◆ **How to complete this task**:
When scanning the data, count every line with "hover" in it, and report only the resulting number.

◆ **Data for analysis**:
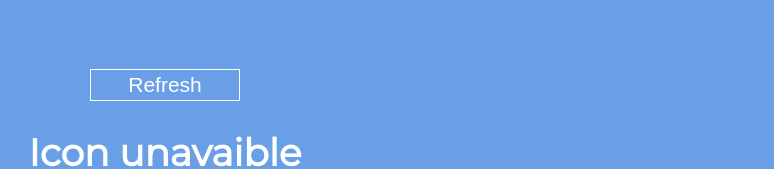
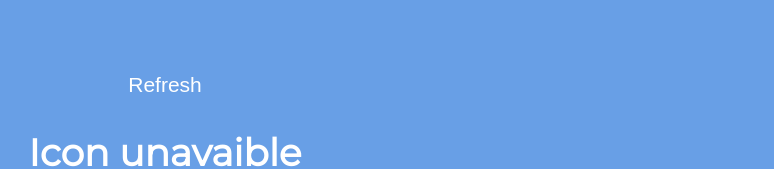
Before and after one commit to snoh666/react-weather-app, a React (Create React App) app: page / in a window 1280 px wide. Shown: the part 200-369 px from the top of the page, without its empty margins (475-1249 px from the left). Built offline with nearby package versions, Linux system fonts and the light colour scheme; no server answers.

Commit message:
nowy button

```diff
--- a/src/App.js
+++ b/src/App.js
@@ -74,7 +74,7 @@ const App = () => {
         <Timezone timezone={weatherData.timezone} />
         <Clock clockValue={clock.join(':')} />
       </div>
-      <button onClick={getRefresh}>Refresh</button>
+      <button onClick={getRefresh}><a>Refresh</a>  <span></span>  <span></span> </button>
       <Information icon={weatherData.icon} summary={weatherData.summary} />
       <div className="temperature" onClick={temperatureChange}>
         <div className="temperature-info">Click to convert</div>
--- a/src/index.css
+++ b/src/index.css
@@ -47,49 +47,105 @@ body{
   height: 150px;
 }
 button{
-  width: 150px;
+  width: 125px;
   height: 30px;
-  background: none;
-  border: 1px solid #fff;
-  border-top: none;
-  border-bottom: none;
   color: white;
   font-size: 21px;
   cursor: pointer;
-  transition: all .4s ease-in-out;
   margin: 30px 0;
   position: relative;
+  outline: none;
+  overflow: hidden;
+  border-style: none;
+  background-color: #ddd;
+  background: none;
+
+
 }
-button::before {
-  display: block;
-  content: '';
+button::after
+{
+  content: "";
+  width: 2px;
+  height: 50%;
+  background-color: rgb(255, 255, 255);
   position: absolute;
-  width: 150px;
-  height: 1px;
-  top: -1px;
-  left: -1px;
-  background-color: #fff;
-  transition: all .4s ease;
+  top: -100%;
+  left: 0;
+
 }
-button::after{
-  display: block;
-  content: '';
+button:hover::after
+{
+  animation: underline1 .1s linear ;
+
+}
+button::before
+{
+  content: "";
   position: absolute;
-  width: 150px;
-  height: 1px;
-  bottom: -1px;
-  left: -1px;
-  background-color: #fff;
-  transition: all .4s ease;
+  top: calc(100% - 2px);
+  left: -100%;
+  width: 50%;
+  height: 2px;
+  background-color: rgb(255, 255, 255);
+  transition: .1s .1s linear;
 }
-button:hover::before {
-  transform: translateY(-50px);
-  opacity: 0;
+button:hover::before
+{
+
+  left: 50%;
+  transform: translateX(-50%);
+
 }
-button:hover::after{
-  transform: translateY(50px);
-  opacity: 0;
+
+button span
+{
+  position: absolute;
+  top: 100%;
+  left: calc(100% - 2px);
+  width: 2px;
+  height: 50%;
+  background-color: rgb(255, 255, 255);
 }
+button:hover span
+{
+  animation: underline3 .1s .2s linear ;
+}
+
+button span:nth-child(2)
+{
+  content: "";
+  position: absolute;
+  top: 0;
+  left: 100%;
+  width: 50%;
+  height: 2px;
+  background-color: rgb(255, 255, 255);
+}
+button:hover span:nth-child(2)
+{
+  animation: underline4 .1s .3s linear ;
+}
+
+
+
+
+
+
+button a
+{
+  position: absolute;
+  top: 50%;
+  left: 50%;
+  transform: translate(-50%,-50%);
+}
+button:hover a
+{
+  animation: buttonAnimation .5s  .3s linear ;
+
+}
+
+
+
 .temperature{
   margin: 15px 0;
   width: 200px;
@@ -112,3 +168,90 @@ button:hover::after{
     position: static;
   }
 }
+
+@keyframes buttonAnimation
+{
+  0%
+  {
+    top: 50%;
+  }
+
+
+  11.111%
+  {
+    top: -50%;
+
+  }
+  22.222%
+  {
+    top: -50%;
+    left:50%
+  }
+  33.333%
+  {
+    top: -50%;
+    left: 150%;
+  }
+  44.444%
+  {
+    left: 150%;
+    top: -50%
+  }
+  55.555%
+  {
+    left: 150%;
+    top:150%
+  }
+  66.666%
+  {
+    left: 150%;
+    top:150%
+  }
+  77.777%
+  {
+    left: 50%;
+    top:150%
+  }
+  88.888%
+  {
+    top:150%
+
+  }
+  99.999%
+  {
+    top:50%;
+
+  }
+
+}
+@keyframes underline1
+{
+  0%
+  {
+
+
+  }
+  100%
+  {
+    top: 100%;
+  }
+}
+@keyframes underline3
+{
+  0%
+  {}
+  100%
+  {
+    top: 0;
+  }
+}
+
+@keyframes underline4
+{
+  0%
+  {}
+  100%
+  {
+    left: 0;
+  }
+}
```
Also changed, not shown: 1 other file (tests, documents, lock files or other folders).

◆ **Task solution**:
8